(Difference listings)
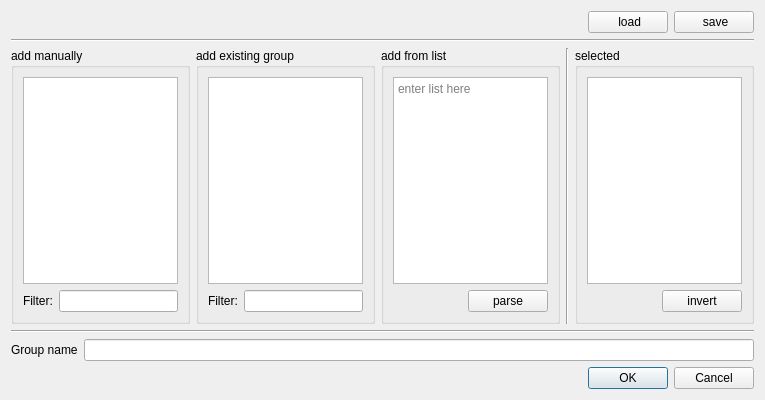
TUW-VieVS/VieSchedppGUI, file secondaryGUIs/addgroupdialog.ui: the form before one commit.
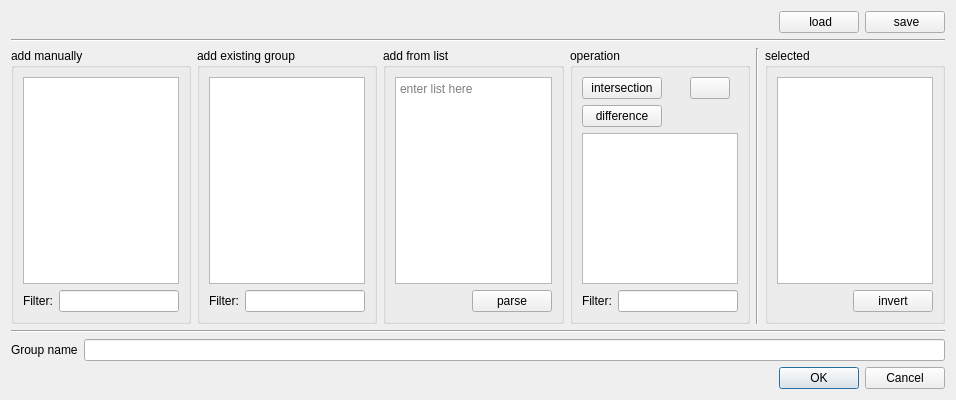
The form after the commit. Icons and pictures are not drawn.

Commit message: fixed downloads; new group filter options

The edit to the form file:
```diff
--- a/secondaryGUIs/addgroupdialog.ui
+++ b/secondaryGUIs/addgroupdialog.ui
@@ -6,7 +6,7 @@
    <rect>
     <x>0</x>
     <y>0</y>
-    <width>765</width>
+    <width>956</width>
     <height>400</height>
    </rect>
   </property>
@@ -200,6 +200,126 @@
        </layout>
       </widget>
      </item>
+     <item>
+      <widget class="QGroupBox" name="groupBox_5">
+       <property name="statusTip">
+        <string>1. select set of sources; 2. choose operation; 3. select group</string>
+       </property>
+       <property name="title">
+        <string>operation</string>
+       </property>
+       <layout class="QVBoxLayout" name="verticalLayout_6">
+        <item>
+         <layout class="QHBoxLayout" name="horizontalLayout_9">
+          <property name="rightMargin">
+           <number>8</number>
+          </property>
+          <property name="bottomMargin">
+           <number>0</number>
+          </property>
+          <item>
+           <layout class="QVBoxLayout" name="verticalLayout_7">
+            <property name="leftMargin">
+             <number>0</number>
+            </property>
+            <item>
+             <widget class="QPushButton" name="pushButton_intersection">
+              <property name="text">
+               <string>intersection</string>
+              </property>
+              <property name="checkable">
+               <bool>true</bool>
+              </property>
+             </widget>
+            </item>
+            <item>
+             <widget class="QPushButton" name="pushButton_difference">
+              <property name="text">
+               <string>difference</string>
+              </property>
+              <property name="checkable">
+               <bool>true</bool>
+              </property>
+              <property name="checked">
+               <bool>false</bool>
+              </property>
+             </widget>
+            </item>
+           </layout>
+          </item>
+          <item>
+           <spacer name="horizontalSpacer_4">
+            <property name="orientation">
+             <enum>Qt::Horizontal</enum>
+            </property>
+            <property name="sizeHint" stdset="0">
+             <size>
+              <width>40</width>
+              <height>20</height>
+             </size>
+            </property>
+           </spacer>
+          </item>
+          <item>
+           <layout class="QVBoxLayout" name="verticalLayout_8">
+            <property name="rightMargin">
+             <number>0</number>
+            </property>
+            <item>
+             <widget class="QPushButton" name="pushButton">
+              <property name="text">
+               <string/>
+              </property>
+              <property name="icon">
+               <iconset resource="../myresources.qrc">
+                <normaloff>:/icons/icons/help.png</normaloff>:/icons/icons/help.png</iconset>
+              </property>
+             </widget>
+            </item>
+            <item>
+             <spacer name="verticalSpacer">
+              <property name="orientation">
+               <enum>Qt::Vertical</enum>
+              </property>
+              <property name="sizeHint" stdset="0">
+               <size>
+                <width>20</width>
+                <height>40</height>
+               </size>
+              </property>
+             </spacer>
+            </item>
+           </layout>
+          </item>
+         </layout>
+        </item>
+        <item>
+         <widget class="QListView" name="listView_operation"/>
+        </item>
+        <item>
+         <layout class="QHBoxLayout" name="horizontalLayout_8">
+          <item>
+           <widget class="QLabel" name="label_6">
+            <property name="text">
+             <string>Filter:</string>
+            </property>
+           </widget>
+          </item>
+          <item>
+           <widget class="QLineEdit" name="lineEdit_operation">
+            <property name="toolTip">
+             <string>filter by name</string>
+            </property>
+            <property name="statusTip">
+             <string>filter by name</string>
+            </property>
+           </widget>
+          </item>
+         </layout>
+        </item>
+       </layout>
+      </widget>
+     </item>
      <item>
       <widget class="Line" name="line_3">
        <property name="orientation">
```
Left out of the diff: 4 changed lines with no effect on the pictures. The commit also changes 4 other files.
* * *
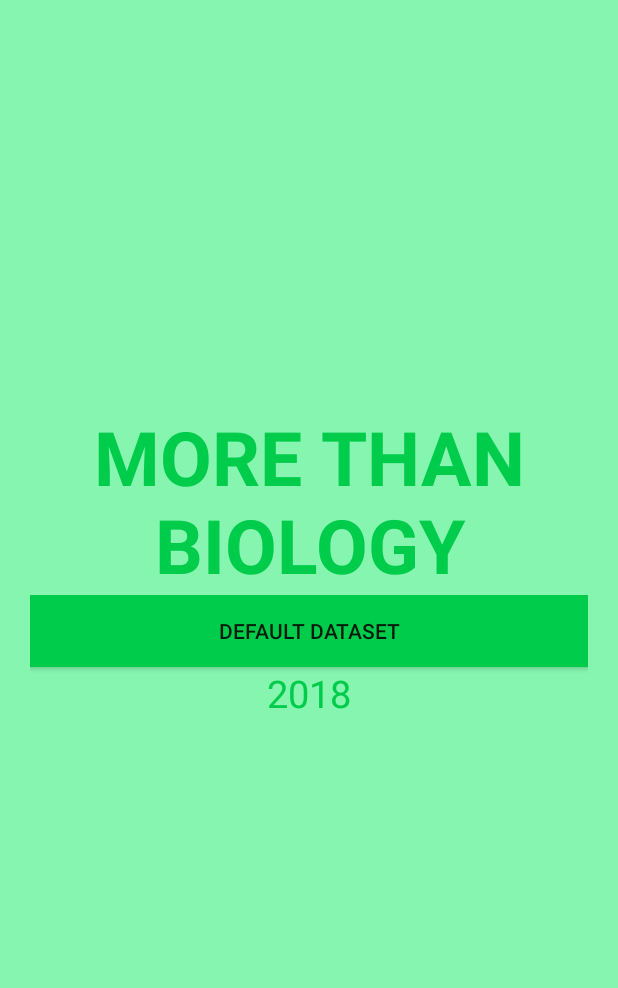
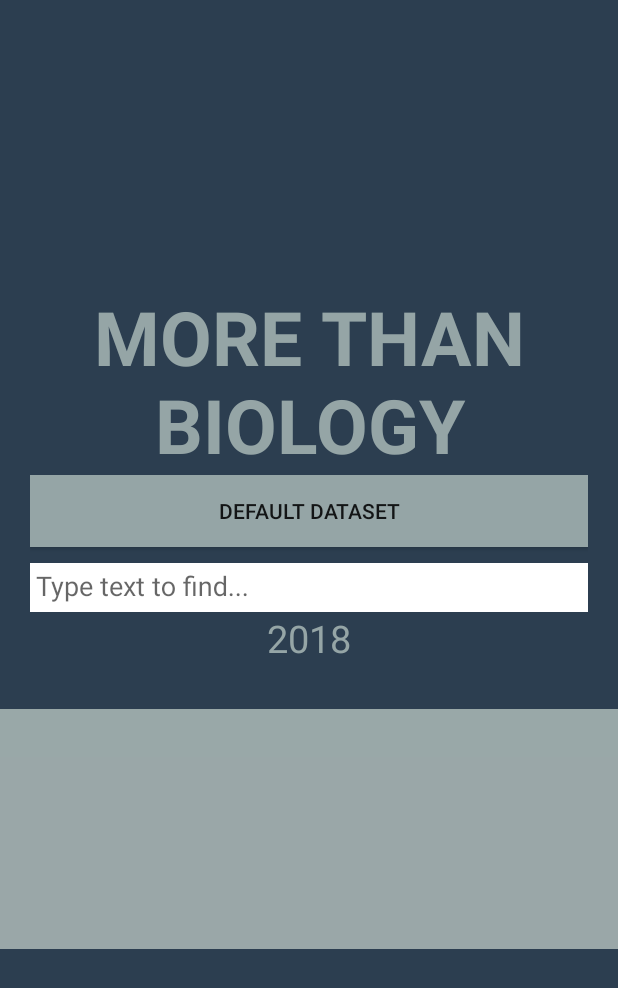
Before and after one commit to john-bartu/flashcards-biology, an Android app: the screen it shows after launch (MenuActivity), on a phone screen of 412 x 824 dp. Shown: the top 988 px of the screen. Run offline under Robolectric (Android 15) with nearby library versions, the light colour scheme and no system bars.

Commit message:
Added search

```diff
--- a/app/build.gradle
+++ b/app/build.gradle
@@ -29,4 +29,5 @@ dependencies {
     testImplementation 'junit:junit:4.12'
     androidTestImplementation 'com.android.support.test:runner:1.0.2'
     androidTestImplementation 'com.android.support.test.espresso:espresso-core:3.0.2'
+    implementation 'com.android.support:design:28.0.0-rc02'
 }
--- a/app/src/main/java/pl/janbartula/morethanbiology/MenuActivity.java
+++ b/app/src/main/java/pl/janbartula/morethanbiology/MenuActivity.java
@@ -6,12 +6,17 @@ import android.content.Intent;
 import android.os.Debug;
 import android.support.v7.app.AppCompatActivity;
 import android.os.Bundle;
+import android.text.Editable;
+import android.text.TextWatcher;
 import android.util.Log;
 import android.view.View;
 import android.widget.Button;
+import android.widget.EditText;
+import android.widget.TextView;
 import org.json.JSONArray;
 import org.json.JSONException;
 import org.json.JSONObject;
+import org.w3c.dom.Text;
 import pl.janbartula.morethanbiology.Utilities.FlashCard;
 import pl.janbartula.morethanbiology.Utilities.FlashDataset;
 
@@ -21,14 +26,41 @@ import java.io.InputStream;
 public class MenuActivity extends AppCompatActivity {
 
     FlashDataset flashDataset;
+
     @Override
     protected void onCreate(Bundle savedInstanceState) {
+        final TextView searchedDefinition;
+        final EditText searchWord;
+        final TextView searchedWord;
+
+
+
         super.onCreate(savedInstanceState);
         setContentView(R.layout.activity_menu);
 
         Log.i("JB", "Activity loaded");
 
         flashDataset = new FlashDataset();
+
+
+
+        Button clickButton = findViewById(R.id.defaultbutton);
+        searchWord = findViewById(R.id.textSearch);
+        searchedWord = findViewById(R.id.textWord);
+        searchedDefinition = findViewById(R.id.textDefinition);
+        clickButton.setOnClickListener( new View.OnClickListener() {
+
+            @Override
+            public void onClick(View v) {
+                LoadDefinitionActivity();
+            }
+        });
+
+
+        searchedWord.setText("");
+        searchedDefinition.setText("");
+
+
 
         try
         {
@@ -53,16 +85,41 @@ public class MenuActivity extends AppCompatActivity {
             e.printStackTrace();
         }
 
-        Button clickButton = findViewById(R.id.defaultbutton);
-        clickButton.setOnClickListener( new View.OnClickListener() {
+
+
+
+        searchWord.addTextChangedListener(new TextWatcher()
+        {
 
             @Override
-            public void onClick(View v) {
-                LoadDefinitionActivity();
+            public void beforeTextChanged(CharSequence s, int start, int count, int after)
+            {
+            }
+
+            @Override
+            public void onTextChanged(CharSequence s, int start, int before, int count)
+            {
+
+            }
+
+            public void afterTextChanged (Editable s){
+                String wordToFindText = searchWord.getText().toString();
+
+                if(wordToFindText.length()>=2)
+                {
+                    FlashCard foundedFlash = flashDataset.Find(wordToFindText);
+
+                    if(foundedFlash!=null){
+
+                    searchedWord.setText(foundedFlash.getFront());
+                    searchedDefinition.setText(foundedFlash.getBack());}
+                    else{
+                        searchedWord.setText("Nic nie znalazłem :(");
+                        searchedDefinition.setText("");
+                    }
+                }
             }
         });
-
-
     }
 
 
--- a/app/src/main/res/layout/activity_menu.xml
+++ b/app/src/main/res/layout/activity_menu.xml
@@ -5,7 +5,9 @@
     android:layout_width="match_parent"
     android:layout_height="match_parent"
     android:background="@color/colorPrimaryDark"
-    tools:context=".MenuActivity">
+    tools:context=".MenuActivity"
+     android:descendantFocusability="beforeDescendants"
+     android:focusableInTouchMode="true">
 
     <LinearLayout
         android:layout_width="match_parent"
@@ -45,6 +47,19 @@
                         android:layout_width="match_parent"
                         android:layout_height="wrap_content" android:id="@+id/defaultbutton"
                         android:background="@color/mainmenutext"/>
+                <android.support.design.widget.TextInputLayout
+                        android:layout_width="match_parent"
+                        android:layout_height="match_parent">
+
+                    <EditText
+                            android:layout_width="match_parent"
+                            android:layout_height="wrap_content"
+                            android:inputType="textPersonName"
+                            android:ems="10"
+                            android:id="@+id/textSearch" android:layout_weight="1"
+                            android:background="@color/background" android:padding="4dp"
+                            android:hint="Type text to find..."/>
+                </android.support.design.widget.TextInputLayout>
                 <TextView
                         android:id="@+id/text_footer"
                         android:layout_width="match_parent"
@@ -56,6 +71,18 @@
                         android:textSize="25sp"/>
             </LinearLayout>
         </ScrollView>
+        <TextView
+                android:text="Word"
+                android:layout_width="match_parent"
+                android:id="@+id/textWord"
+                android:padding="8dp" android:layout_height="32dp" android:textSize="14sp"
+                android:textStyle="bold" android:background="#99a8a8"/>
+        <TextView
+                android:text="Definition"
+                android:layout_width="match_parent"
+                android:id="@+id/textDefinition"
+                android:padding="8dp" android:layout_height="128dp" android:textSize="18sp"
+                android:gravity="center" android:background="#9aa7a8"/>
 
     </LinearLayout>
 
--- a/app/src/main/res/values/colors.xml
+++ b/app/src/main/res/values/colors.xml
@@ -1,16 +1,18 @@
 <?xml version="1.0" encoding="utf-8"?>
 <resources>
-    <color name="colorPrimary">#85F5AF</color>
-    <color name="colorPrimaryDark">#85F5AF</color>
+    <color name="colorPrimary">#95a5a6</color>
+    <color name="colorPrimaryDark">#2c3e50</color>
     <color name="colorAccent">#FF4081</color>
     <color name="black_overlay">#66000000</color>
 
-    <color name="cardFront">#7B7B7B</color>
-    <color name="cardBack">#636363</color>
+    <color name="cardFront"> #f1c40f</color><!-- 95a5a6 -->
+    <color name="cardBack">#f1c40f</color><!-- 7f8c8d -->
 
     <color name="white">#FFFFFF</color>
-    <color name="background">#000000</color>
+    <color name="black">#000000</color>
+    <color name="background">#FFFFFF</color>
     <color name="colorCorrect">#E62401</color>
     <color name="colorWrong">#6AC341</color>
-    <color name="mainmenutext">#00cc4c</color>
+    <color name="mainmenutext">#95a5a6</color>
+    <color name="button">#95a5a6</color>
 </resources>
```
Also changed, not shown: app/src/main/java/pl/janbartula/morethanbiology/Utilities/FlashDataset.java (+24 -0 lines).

→ **How to complete this task**
Copy every line of the entries in which "java" can be found.

→ **Answer space**
--- a/app/src/main/java/pl/janbartula/morethanbiology/MenuActivity.java
+++ b/app/src/main/java/pl/janbartula/morethanbiology/MenuActivity.java
@@ -21,14 +26,41 @@ import java.io.InputStream;
Also changed, not shown: app/src/main/java/pl/janbartula/morethanbiology/Utilities/FlashDataset.java (+24 -0 lines).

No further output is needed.